Sunday, March 4, 2018

Crisis of Robotreachery! Palladium Abandons Robotech

Apologies for the tongue in cheek title but it seemed appropriate given the penchant for the dramatic displayed by Palladium Books in the pastcompany in question (see below for an explanation).  Palladium Books has finally thrown in the towel on their Robotech RPG Tactics Kickstarter with less than 30 days left in their license for the property.  After raising over $1.4 million USD in 2013 and claiming for years that the game was fine despite delays, they now claim that after producing only roughly half the rewards (more by model count, less by individual sculpt count) that they ran out of money years ago and can't produce the remaining rewards nor refund customers.  

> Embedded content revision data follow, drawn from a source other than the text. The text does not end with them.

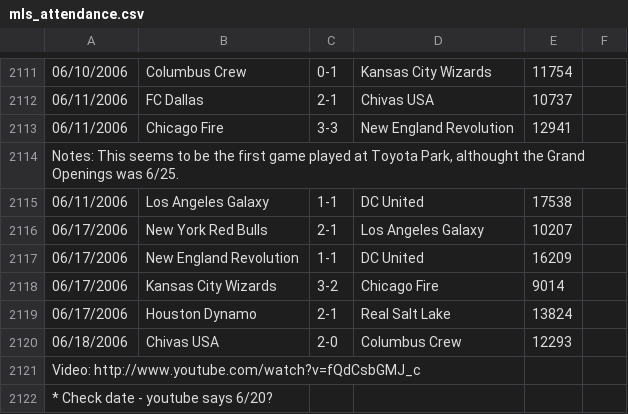
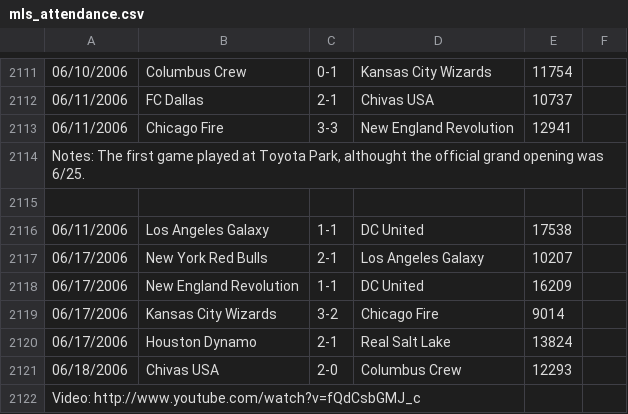
Before and after one commit to SoccerStatsUS/soccerdata, a CSV file: data/games/domestic/country/usa/leagues/mls/mls_attendance.csv, drawn as a sheet; only a part is shown, gaps mark what is left out; the shorter side is filled out with more unchanged rows; the diff names each change by its address in the sheet, - before the commit and + after, or states it on an @@ line.

Commit message:
Add some games.

```diff
--- a/data/games/domestic/country/usa/leagues/mls/mls_attendance.csv
+++ b/data/games/domestic/country/usa/leagues/mls/mls_attendance.csv
-A2114: Notes: This seems to be the first game played at Toyota Park, althought the Grand Openings was 6/25.
+A2114: Notes: The first game played at Toyota Park, althought the official grand opening was 6/25.
+row 2115: (empty)
```
Also changed, not shown: 4 other files.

As a backer, I've covered this project and even come out with my VERMILION SQUADRON house rules for it (link here).  I've avoided criticizing it too harshly here in the past as the project was by the barest definition "ongoing" but Palladium has officially abdicated their substantial remaining contractual obligations after 5 years (four of which had *ZERO* rewards fulfilled).  The initial wave of miniatures were unfortuantely very poorly designed with upwards of 20 parts of a 40mm scale figure with seemingly unnecessary splits including 3 part heads and 4 part legs that somehow still result in a lack of real poseability. There was a little hope mid 2017 with the announcement that a "project manager" was hired for the company and specifically for the project but his biweekly updates soon turned into useless filler that ignored the real issues of the campaign in favor of answering questions no one asked as well as posting a single typo ridden minor rules supplement using uncredited pilfered creative commons art. 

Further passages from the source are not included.